Before-and-after change data
──────────
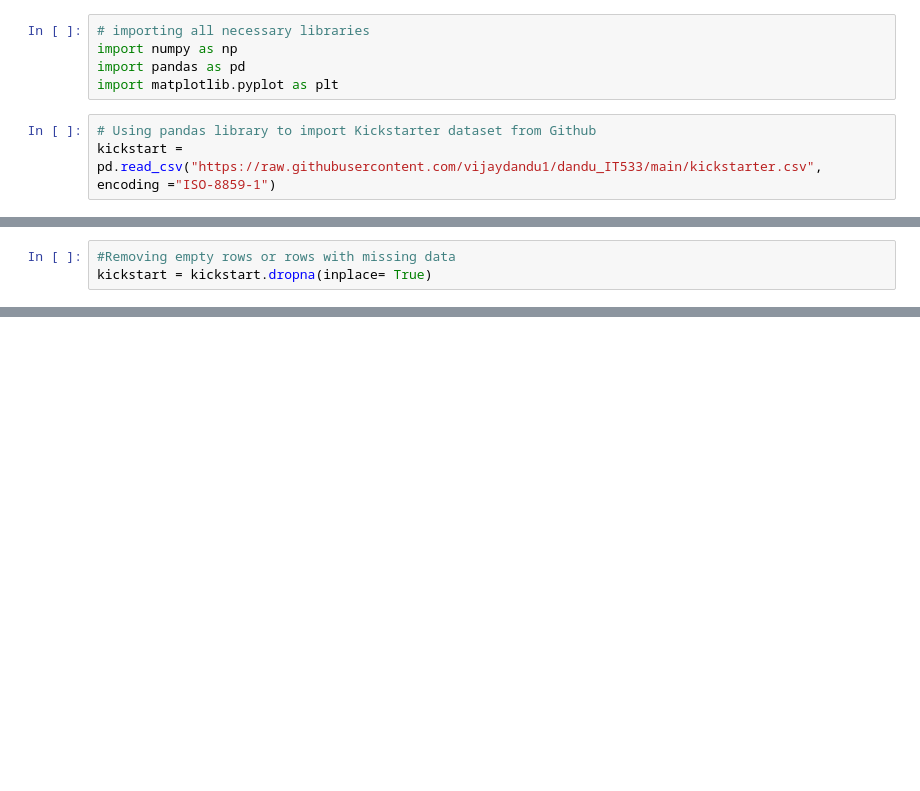
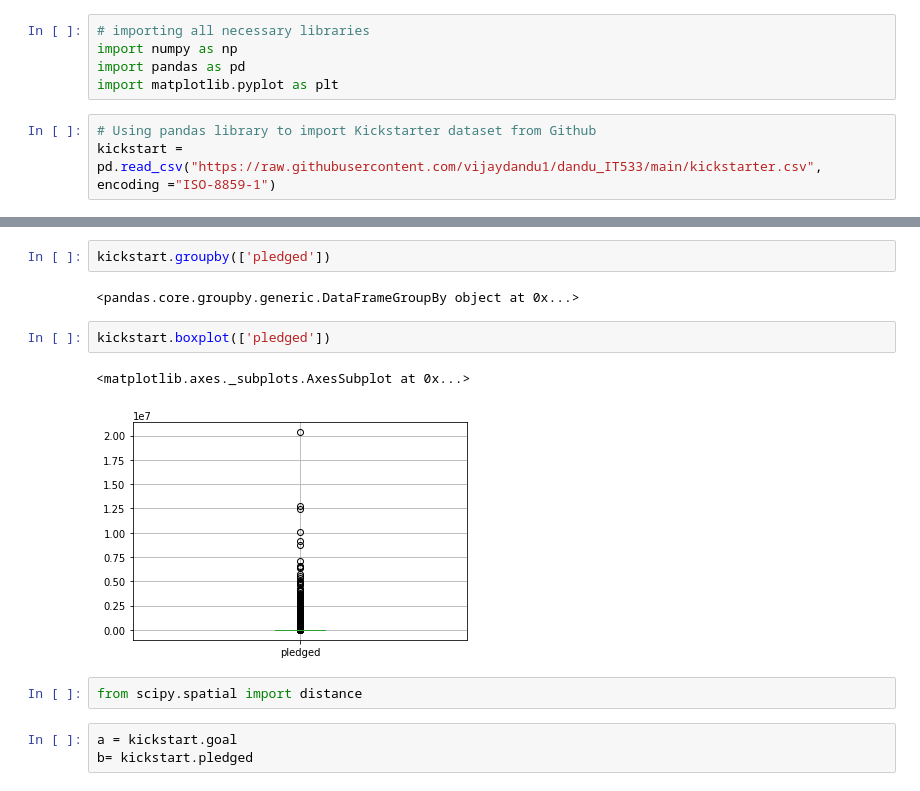
Before and after one commit to vijaydandu1/dandu_IT533, a Jupyter notebook: dandu_kickstarter.ipynb, the cells around one changed output, grey strips where cells are left out. Cells and saved outputs as stored; diff of their text form; blank space fills up the shorter version.

```diff
--- a/dandu_kickstarter.ipynb
+++ b/dandu_kickstarter.ipynb
@@ -67,3 +98,0 @@ dtype: object
-# %%
-#Removing empty rows or rows with missing data
-kickstart = kickstart.dropna(inplace= True)
@@ -69,0 +135,14 @@ kickstart = kickstart.dropna(inplace= True)
+# %%
+kickstart.groupby(['pledged'])
+# %% [output]
+<pandas.core.groupby.generic.DataFrameGroupBy object at 0x...>
+# %%
+kickstart.boxplot(['pledged'])
+# %% [output]
+<matplotlib.axes._subplots.AxesSubplot at 0x...>
+[figure, added]
+# %%
+from scipy.spatial import distance
+# %%
+a = kickstart.goal
+b= kickstart.pledged
```
Also changed, not shown: parts of 25 cells of this notebook.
──────────
All of the data above should be quoted exactly, except for the pictures.

Before and after one commit to vijaydandu1/dandu_IT533, a Jupyter notebook: dandu_kickstarter.ipynb, the cells around one changed output, grey strips where cells are left out. Cells and saved outputs as stored; diff of their text form; blank space fills up the shorter version.

```diff
--- a/dandu_kickstarter.ipynb
+++ b/dandu_kickstarter.ipynb
@@ -67,3 +98,0 @@ dtype: object
-# %%
-#Removing empty rows or rows with missing data
-kickstart = kickstart.dropna(inplace= True)
@@ -69,0 +135,14 @@ kickstart = kickstart.dropna(inplace= True)
+# %%
+kickstart.groupby(['pledged'])
+# %% [output]
+<pandas.core.groupby.generic.DataFrameGroupBy object at 0x...>
+# %%
+kickstart.boxplot(['pledged'])
+# %% [output]
+<matplotlib.axes._subplots.AxesSubplot at 0x...>
+[figure, added]
+# %%
+from scipy.spatial import distance
+# %%
+a = kickstart.goal
+b= kickstart.pledged
```
Also changed, not shown: parts of 25 cells of this notebook.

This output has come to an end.